Cedar Heights: Roads in, lots shaped on one of last large Westside parcels
One of the Westside's last undeveloped areas of any size is being readied for homes in an area that most people will never see, unless they squint up the hill above the
current Cedar Heights and catch the glimpse of a bulldozer at about 8,000 feet.
But at least they can take comfort that the 21 lots on the 75-acre property known as the Outback are destined for homes with minimal impact on the natural setting (next to Pike National
Forest), that they have been shaped by experienced area developers Larry Nichols and Claude Comito, and that the Outback plan has been smiled upon by existing residents in the Cedar Heights Homeowners Association (HOA).
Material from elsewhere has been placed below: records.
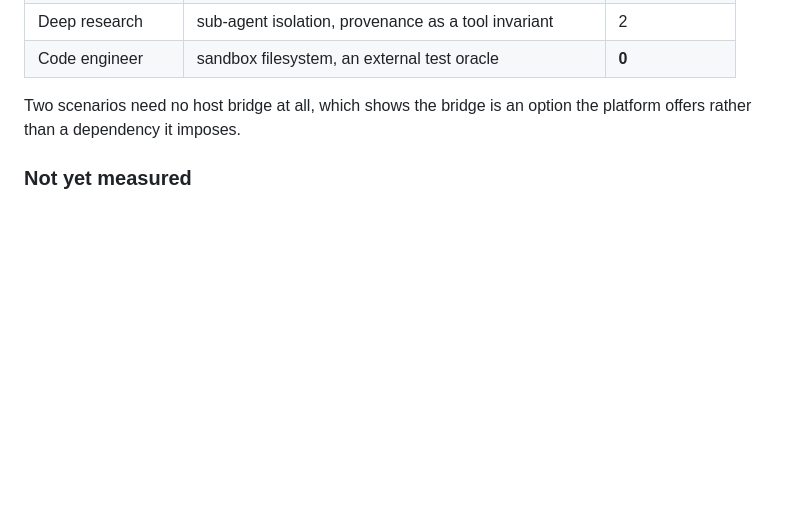
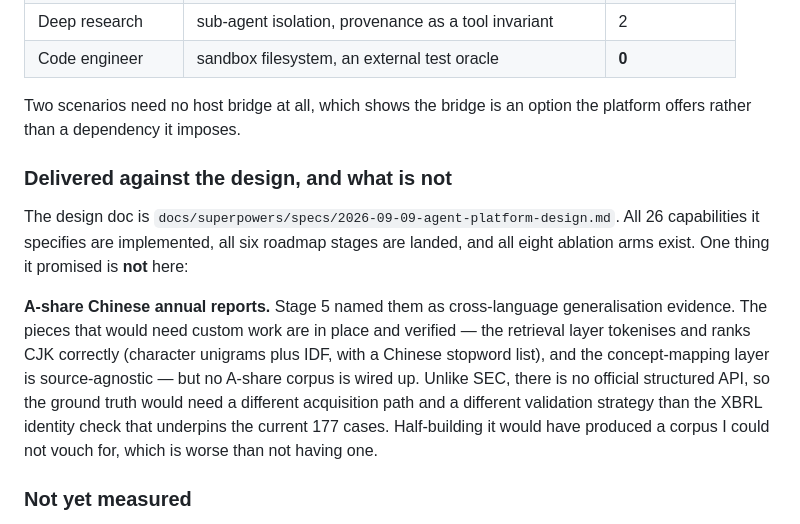
Before and after one commit to lumos-tiamo/Tally, a Markdown page: README.md, the part around the change. GitHub-like rendering; blank space fills up the shorter version.

Commit message:
docs: audit the design doc against what shipped, and state the one gap
An AST/grep audit of all 26 capabilities the design specifies: every one is
implemented, all six roadmap stages landed, all eight ablation arms exist. Every
number in the README is now checked against the artefact that produced it.

One promise is not delivered and says so plainly: A-share Chinese annual reports,
named in stage 5 as cross-language generalisation evidence. The prerequisites are
in place and verified — CJK tokenisation and ranking, a Chinese stopword list, a
source-agnostic concept mapper — but no corpus is wired up. There is no official
structured API for A-shares, so ground truth would need a different acquisition
path and a different validation strategy than the XBRL identity check that
underpins the current 177 cases. A corpus I could not vouch for would be worse
than none.

Co-Authored-By: Claude Opus 5 (1M context) <noreply@anthropic.com>

```diff
--- a/README.md
+++ b/README.md
@@ -252,6 +252,22 @@ one scenario is an application with a plugin folder:
 
 Two scenarios need no host bridge at all, which shows the bridge is an option the
 platform offers rather than a dependency it imposes.
+
+### Delivered against the design, and what is not
+
+The design doc is `docs/superpowers/specs/2026-09-09-agent-platform-design.md`.
+All 26 capabilities it specifies are implemented, all six roadmap stages are
+landed, and all eight ablation arms exist. One thing it promised is **not** here:
+
+**A-share Chinese annual reports.** Stage 5 named them as cross-language
+generalisation evidence. The pieces that would need custom work are in place and
+verified — the retrieval layer tokenises and ranks CJK correctly (character
+unigrams plus IDF, with a Chinese stopword list), and the concept-mapping layer
+is source-agnostic — but no A-share corpus is wired up. Unlike SEC, there is no
+official structured API, so the ground truth would need a different acquisition
+path and a different validation strategy than the XBRL identity check that
+underpins the current 177 cases. Half-building it would have produced a corpus I
+could not vouch for, which is worse than not having one.
 
 ### Not yet measured
 
```
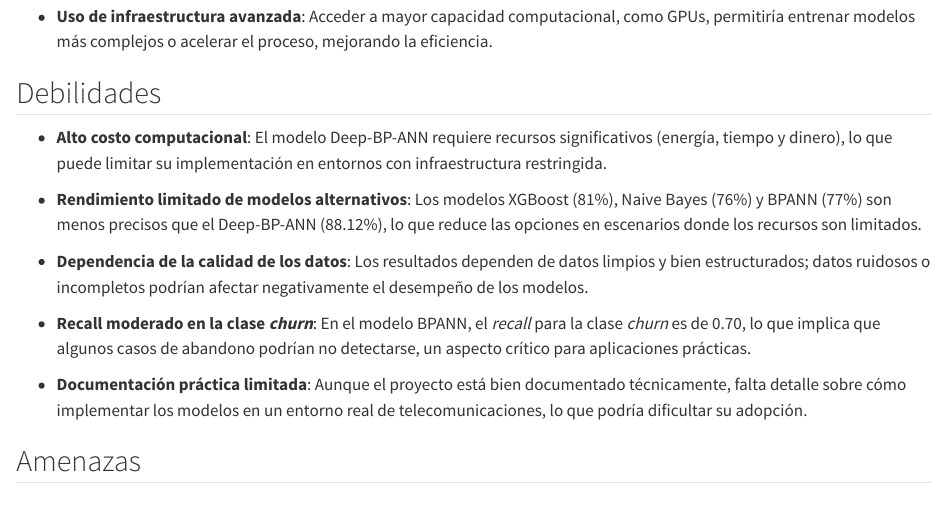
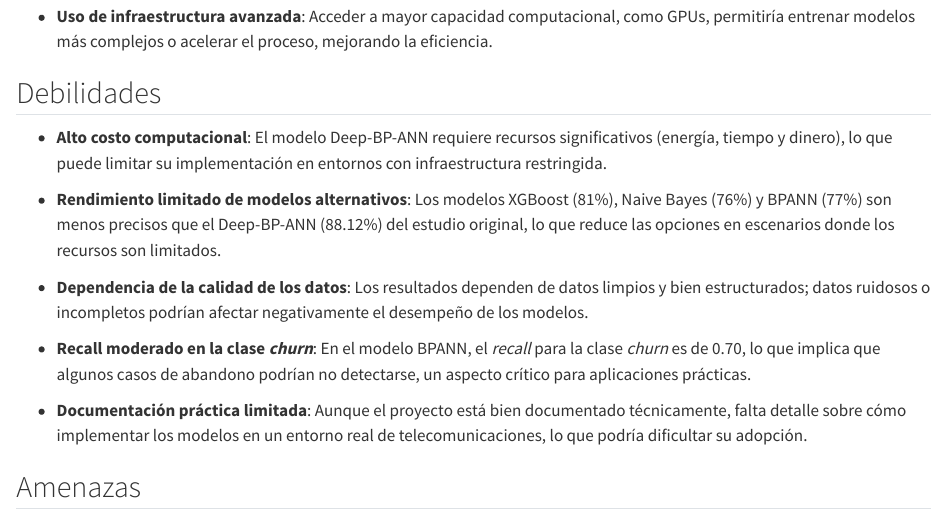
Before and after one commit to CisarUli/Proyecto_CA0305_Grupo_02, a Quarto document (resultados/reporte.qmd): the page in a window 1100 px wide, from 5540 px down. Rendered offline with R 4.5, knitr and Pandoc in place of Quarto, with nearby package versions.

Commit message:
Update reporte.qmd
foda

```diff
--- a/resultados/reporte.qmd
+++ b/resultados/reporte.qmd
@@ -207,7 +207,7 @@ Aqui podemos ver los resultados:
 
 -   **Alto costo computacional**: El modelo Deep-BP-ANN requiere recursos significativos (energía, tiempo y dinero), lo que puede limitar su implementación en entornos con infraestructura restringida.
 
--   **Rendimiento limitado de modelos alternativos**: Los modelos XGBoost (81%), Naive Bayes (76%) y BPANN (77%) son menos precisos que el Deep-BP-ANN (88.12%), lo que reduce las opciones en escenarios donde los recursos son limitados.
+-   **Rendimiento limitado de modelos alternativos**: Los modelos XGBoost (81%), Naive Bayes (76%) y BPANN (77%) son menos precisos que el Deep-BP-ANN (88.12%) del estudio original, lo que reduce las opciones en escenarios donde los recursos son limitados.
 
 -   **Dependencia de la calidad de los datos**: Los resultados dependen de datos limpios y bien estructurados; datos ruidosos o incompletos podrían afectar negativamente el desempeño de los modelos.
 
```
“It's a beautiful piece of property,” Nichols said in a recent site visit. “It's the last parcel between here and Fort Carson that wasn't already being developed.”
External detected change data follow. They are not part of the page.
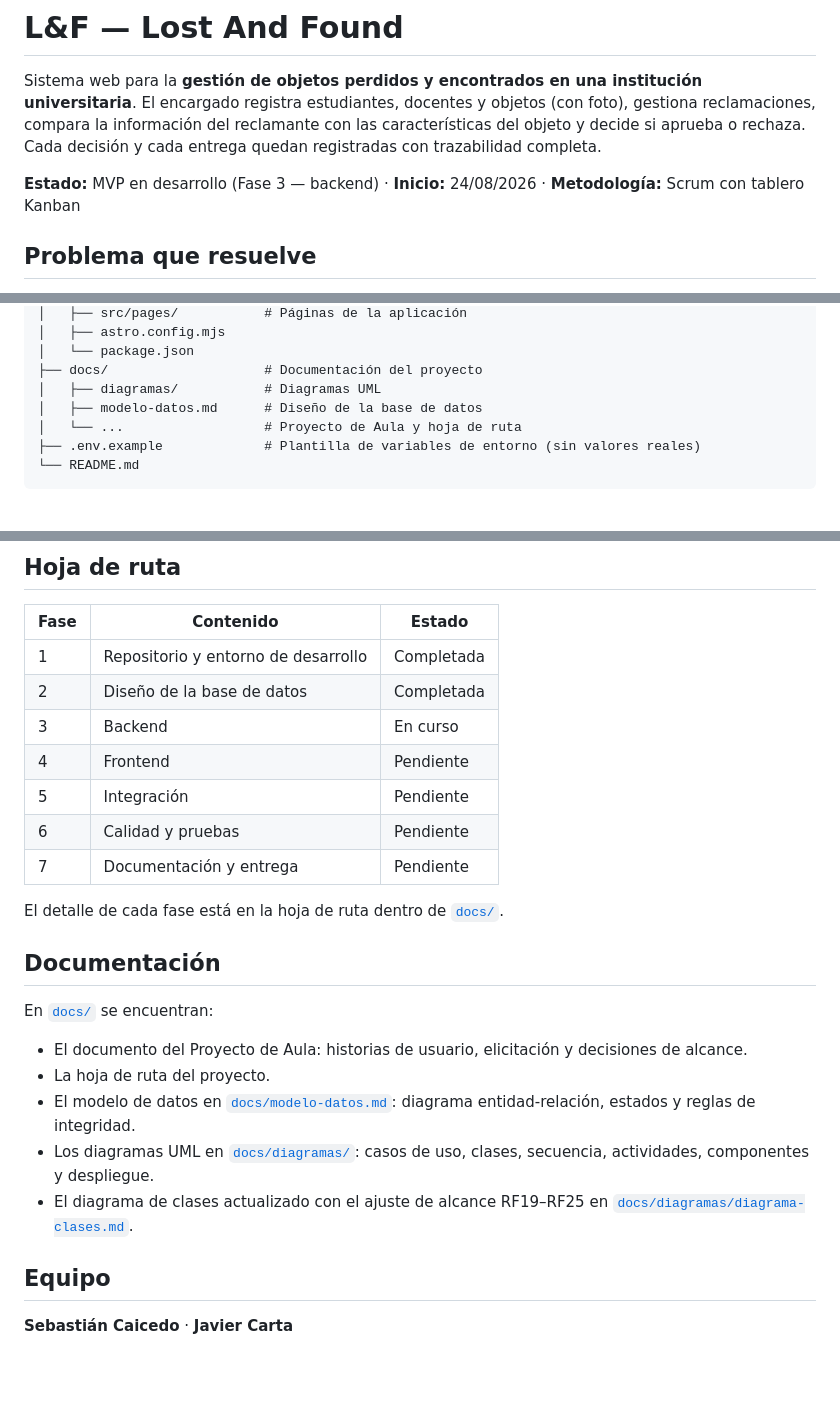
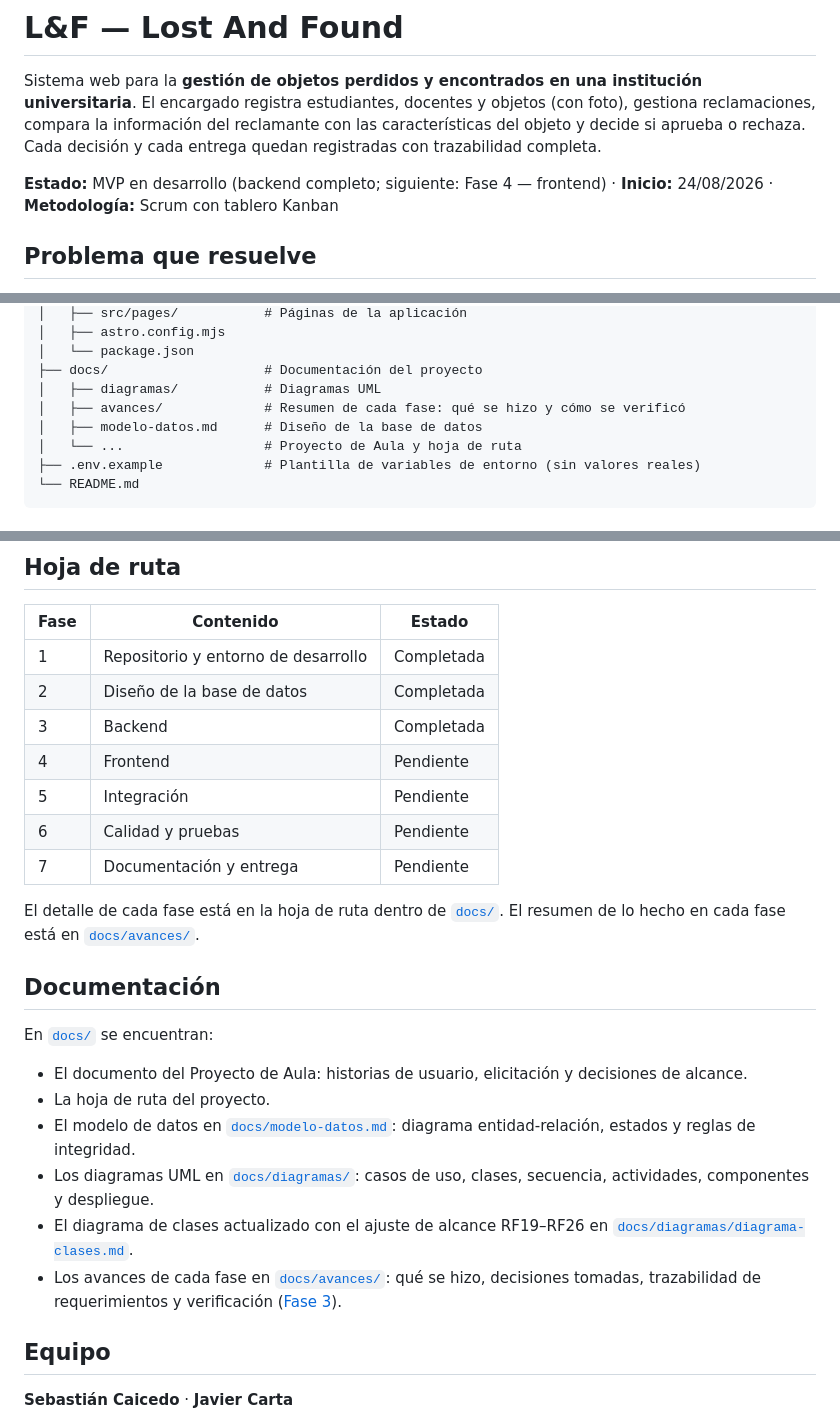
Before and after one commit to sebastian-caicedo/L-F-LostAndFound, a Markdown page: README.md, 3 parts joined by grey strips. Rendered like a GitHub page; blank space fills up the shorter version.

Commit message:
Cierre de la Fase 3: resumen de avances y hoja de ruta actualizada

```diff
--- a/README.md
+++ b/README.md
@@ -2,7 +2,7 @@
 
 Sistema web para la **gestión de objetos perdidos y encontrados en una institución universitaria**. El encargado registra estudiantes, docentes y objetos (con foto), gestiona reclamaciones, compara la información del reclamante con las características del objeto y decide si aprueba o rechaza. Cada decisión y cada entrega quedan registradas con trazabilidad completa.
 
-**Estado:** MVP en desarrollo (Fase 3 — backend) · **Inicio:** 24/08/2026 · **Metodología:** Scrum con tablero Kanban
+**Estado:** MVP en desarrollo (backend completo; siguiente: Fase 4 — frontend) · **Inicio:** 24/08/2026 · **Metodología:** Scrum con tablero Kanban
 
 ## Problema que resuelve
 
@@ -132,6 +132,7 @@ L-F-LostAndFound/
 │   └── package.json
 ├── docs/                    # Documentación del proyecto
 │   ├── diagramas/           # Diagramas UML
+│   ├── avances/             # Resumen de cada fase: qué se hizo y cómo se verificó
 │   ├── modelo-datos.md      # Diseño de la base de datos
 │   └── ...                  # Proyecto de Aula y hoja de ruta
 ├── .env.example             # Plantilla de variables de entorno (sin valores reales)
@@ -257,13 +258,13 @@ Pendiente (Fase 6 de la hoja de ruta). Las pruebas cubrirán autenticación y pe
 |---|---|---|
 | 1 | Repositorio y entorno de desarrollo | Completada |
 | 2 | Diseño de la base de datos | Completada |
-| 3 | Backend | En curso |
+| 3 | Backend | Completada |
 | 4 | Frontend | Pendiente |
 | 5 | Integración | Pendiente |
 | 6 | Calidad y pruebas | Pendiente |
 | 7 | Documentación y entrega | Pendiente |
 
-El detalle de cada fase está en la hoja de ruta dentro de [`docs/`](docs/).
+El detalle de cada fase está en la hoja de ruta dentro de [`docs/`](docs/). El resumen de lo hecho en cada fase está en [`docs/avances/`](docs/avances/).
 
 ## Documentación
 
@@ -273,7 +274,8 @@ En [`docs/`](docs/) se encuentran:
 - La hoja de ruta del proyecto.
 - El modelo de datos en [`docs/modelo-datos.md`](docs/modelo-datos.md): diagrama entidad-relación, estados y reglas de integridad.
 - Los diagramas UML en [`docs/diagramas/`](docs/diagramas/): casos de uso, clases, secuencia, actividades, componentes y despliegue.
-- El diagrama de clases actualizado con el ajuste de alcance RF19–RF25 en [`docs/diagramas/diagrama-clases.md`](docs/diagramas/diagrama-clases.md).
+- El diagrama de clases actualizado con el ajuste de alcance RF19–RF26 en [`docs/diagramas/diagrama-clases.md`](docs/diagramas/diagrama-clases.md).
+- Los avances de cada fase en [`docs/avances/`](docs/avances/): qué se hizo, decisiones tomadas, trazabilidad de requerimientos y verificación ([Fase 3](docs/avances/fase3.md)).
 
 ## Equipo
 
```
Also changed, not shown: docs/avances/fase3.md (added, +141 -0 lines), docs/diagramas/diagrama-clases.md (+1 -1 lines).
First approved by the city in the early 1980s - the original developer was Chuck Helenberg - the nearly 1,000-acre Cedar Heights has gradually built up over the years until today there are 175 residences (mostly single-family, custom-built homes) spread out along private, paved streets that curve across the hillside. Access is from Black Canyon Road, which forks off Garden Drive just outside the Garden of the Gods near Manitou Springs. The road goes past the sales office at 2001 Black Canyon Road and through the security gate, then winds up the hill into the subdivision.
The Outback's lots range in size from just under 1 acre to 6.49 acres, with asking prices from $298,000 to $599,000 (also the highest lot in elevation). Nichols said he is glad to have larger lots to work with, because that allows room in the hilly terrain to locate suitable building pads.
Extending up from the existing subdivision, the roads past the Outback's 21 lots were paved this month. Seven are already sold.
According to Nichols, in creating custom homes, lot-owners typically work with the builder on detailed aspects of the design, taking into consideration lifestyles, personal desires and budget. At the same time, while the idea is not to be overly restrictive on design, the Cedar Heights Homeowners Association (HOA) has certain covenants on style and landscaping, and the developers themselves “want homes that are friendly to the environment, not something that stands out starkly and becomes obtrusive,” he said.
Comito and Nichols have been development partners since 1996, with previous projects including the Cheyenne area's 58-lot Stratton Preserve,which, like Outback, is on a parcel bordering public open space. Nichols (either alone or with Comito) has built 11 houses since starting his local development career in 1981 that have been selected for the local Homebuilders Association's Parade of Homes.
Because of a lawsuit (settled out of court) with a previous developer, activity on the upper parcels at Cedar Heights was put off for about six years, until about 2006. So it was good news after the settlement when Nichols/Comito offered to take over the development, according to Ben Kuckel, a resident since 1998 who was HOA president for the past four years (ending last March). “The members were tickled pink to have someone like Nichols and Comito coming in,” Kuckel said. “They have a great reputation.”
The lawsuit agreement had finalized the layouts of Outback, as well as the other upper parcel, the 49-acre, Placer Park Ridge. Nichols/Comito developed the 28 lots and road system on Placer before moving over to Outback.
Also resulting from the agreement was the creation of a 300-acre private open space area called Solitude Park, along with 5-acre Echo Canyon Park, between the two parcels.
Westside Pioneer article